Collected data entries
- - -

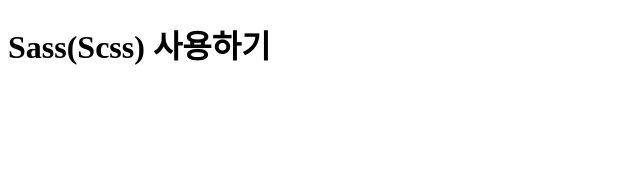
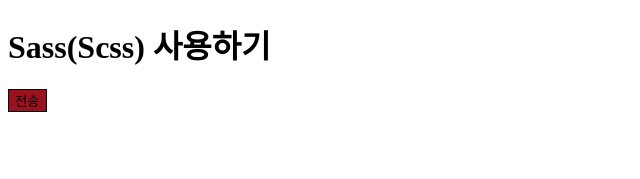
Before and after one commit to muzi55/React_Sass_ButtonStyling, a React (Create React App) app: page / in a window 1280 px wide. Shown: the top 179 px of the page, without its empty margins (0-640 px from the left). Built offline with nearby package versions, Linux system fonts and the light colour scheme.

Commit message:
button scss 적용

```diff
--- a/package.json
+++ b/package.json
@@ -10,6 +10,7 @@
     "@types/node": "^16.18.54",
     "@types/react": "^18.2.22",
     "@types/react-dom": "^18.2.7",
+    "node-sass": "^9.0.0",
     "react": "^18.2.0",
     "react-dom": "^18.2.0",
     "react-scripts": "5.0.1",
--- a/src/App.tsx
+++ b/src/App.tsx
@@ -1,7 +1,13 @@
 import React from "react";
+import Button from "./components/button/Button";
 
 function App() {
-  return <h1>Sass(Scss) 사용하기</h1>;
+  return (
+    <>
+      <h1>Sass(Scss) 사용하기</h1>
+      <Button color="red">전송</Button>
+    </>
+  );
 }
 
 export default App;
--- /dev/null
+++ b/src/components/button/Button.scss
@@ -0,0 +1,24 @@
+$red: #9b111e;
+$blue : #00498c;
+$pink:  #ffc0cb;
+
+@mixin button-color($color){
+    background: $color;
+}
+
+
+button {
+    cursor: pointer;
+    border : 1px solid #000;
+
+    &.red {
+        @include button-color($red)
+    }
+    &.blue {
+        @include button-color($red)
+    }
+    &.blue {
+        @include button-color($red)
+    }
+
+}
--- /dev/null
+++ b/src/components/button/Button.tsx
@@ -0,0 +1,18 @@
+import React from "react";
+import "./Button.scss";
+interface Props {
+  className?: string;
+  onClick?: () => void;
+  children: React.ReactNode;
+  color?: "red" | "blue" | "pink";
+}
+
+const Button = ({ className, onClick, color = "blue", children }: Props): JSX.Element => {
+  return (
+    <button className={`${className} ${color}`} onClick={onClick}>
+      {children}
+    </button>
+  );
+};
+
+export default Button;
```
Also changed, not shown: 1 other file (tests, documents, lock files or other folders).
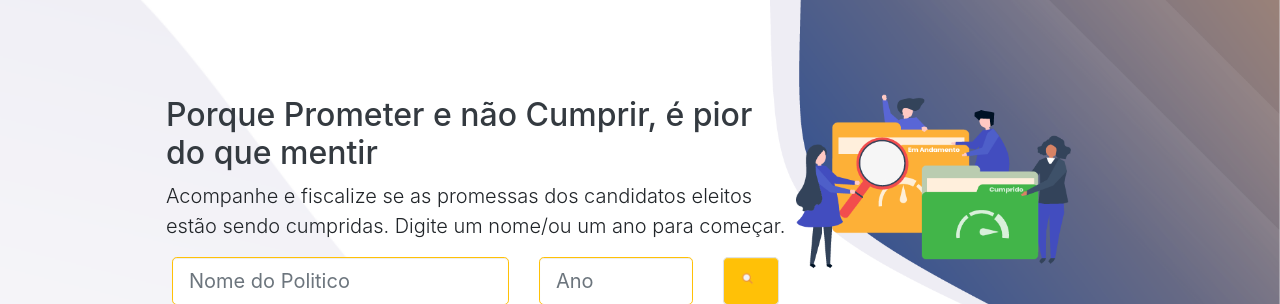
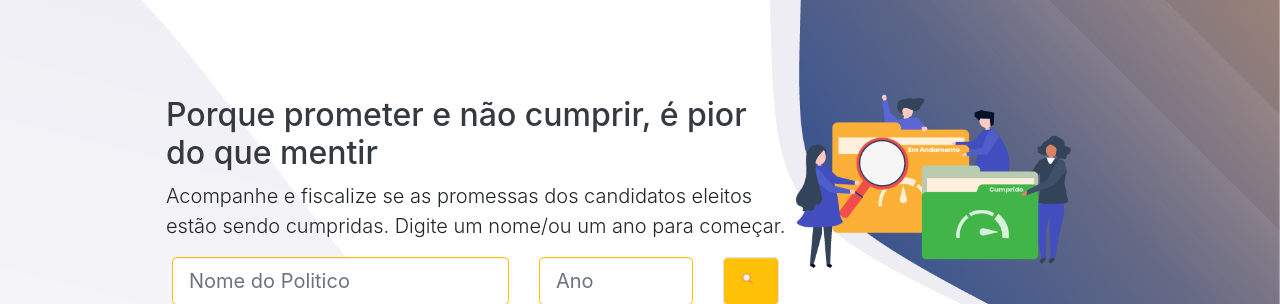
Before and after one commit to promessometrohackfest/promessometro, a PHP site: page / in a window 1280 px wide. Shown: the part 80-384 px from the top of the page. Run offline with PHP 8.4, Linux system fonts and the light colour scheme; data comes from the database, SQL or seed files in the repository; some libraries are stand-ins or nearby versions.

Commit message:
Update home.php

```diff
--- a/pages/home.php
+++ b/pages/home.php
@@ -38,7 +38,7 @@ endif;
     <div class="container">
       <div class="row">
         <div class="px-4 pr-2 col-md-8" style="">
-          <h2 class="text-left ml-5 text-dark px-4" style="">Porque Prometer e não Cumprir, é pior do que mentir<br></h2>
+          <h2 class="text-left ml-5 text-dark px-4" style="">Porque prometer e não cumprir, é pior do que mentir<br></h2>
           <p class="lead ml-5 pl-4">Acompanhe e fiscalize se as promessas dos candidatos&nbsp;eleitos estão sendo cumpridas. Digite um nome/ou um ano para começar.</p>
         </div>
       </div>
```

- - -

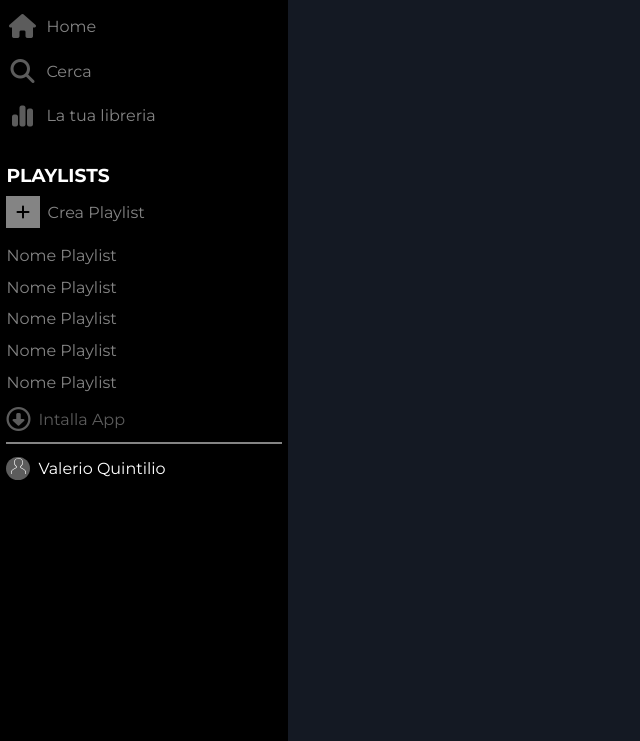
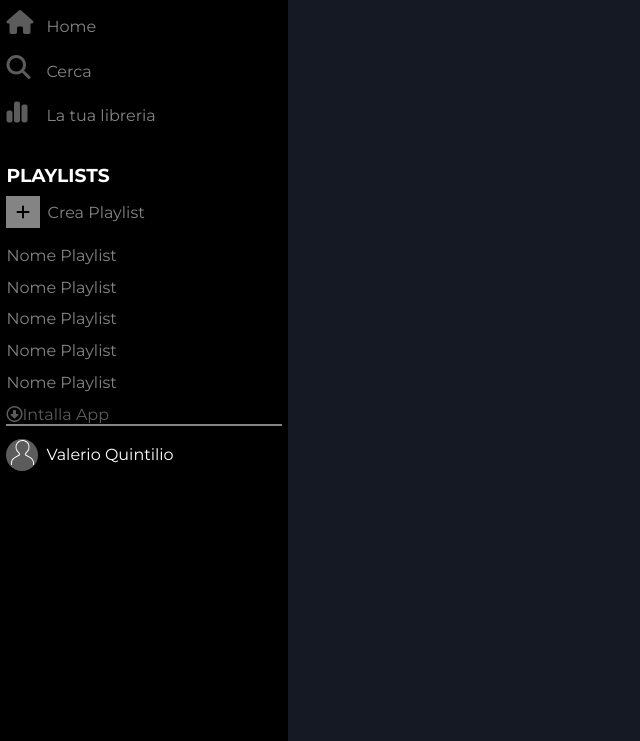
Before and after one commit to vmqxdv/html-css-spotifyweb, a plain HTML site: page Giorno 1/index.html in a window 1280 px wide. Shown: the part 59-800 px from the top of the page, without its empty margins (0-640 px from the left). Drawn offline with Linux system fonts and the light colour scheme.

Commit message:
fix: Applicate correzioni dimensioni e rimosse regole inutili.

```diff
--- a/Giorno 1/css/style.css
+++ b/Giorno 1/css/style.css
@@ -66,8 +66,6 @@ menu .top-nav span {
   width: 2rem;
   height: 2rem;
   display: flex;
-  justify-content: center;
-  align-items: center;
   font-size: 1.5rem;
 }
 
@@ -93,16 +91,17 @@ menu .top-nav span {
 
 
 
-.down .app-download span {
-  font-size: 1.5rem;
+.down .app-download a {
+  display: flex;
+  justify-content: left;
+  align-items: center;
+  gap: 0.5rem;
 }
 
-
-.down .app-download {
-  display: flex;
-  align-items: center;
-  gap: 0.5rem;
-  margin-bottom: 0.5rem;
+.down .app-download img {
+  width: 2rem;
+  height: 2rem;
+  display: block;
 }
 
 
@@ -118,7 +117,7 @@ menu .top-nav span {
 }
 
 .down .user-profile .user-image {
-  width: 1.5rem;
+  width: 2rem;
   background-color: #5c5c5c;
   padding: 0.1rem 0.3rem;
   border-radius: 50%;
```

- - -

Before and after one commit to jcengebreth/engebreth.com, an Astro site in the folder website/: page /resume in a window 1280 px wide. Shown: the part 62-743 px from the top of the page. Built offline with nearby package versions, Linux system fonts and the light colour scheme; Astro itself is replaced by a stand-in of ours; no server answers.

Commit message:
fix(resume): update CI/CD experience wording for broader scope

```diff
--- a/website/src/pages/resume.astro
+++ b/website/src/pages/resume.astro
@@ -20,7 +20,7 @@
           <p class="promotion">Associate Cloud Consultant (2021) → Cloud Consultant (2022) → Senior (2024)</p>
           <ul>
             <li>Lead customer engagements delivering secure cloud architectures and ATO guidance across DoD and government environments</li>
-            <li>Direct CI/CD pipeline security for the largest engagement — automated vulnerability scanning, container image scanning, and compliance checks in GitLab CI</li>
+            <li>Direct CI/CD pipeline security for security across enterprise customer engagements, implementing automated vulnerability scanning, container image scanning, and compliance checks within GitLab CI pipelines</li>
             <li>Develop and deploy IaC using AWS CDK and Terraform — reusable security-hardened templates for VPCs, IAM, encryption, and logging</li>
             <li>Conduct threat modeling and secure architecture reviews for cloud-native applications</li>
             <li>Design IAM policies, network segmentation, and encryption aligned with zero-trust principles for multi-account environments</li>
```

- - -

* [Exercise aim] Given the entries above, say how many lines include the word "blue", and write nothing besides the number.

* [Written response] 5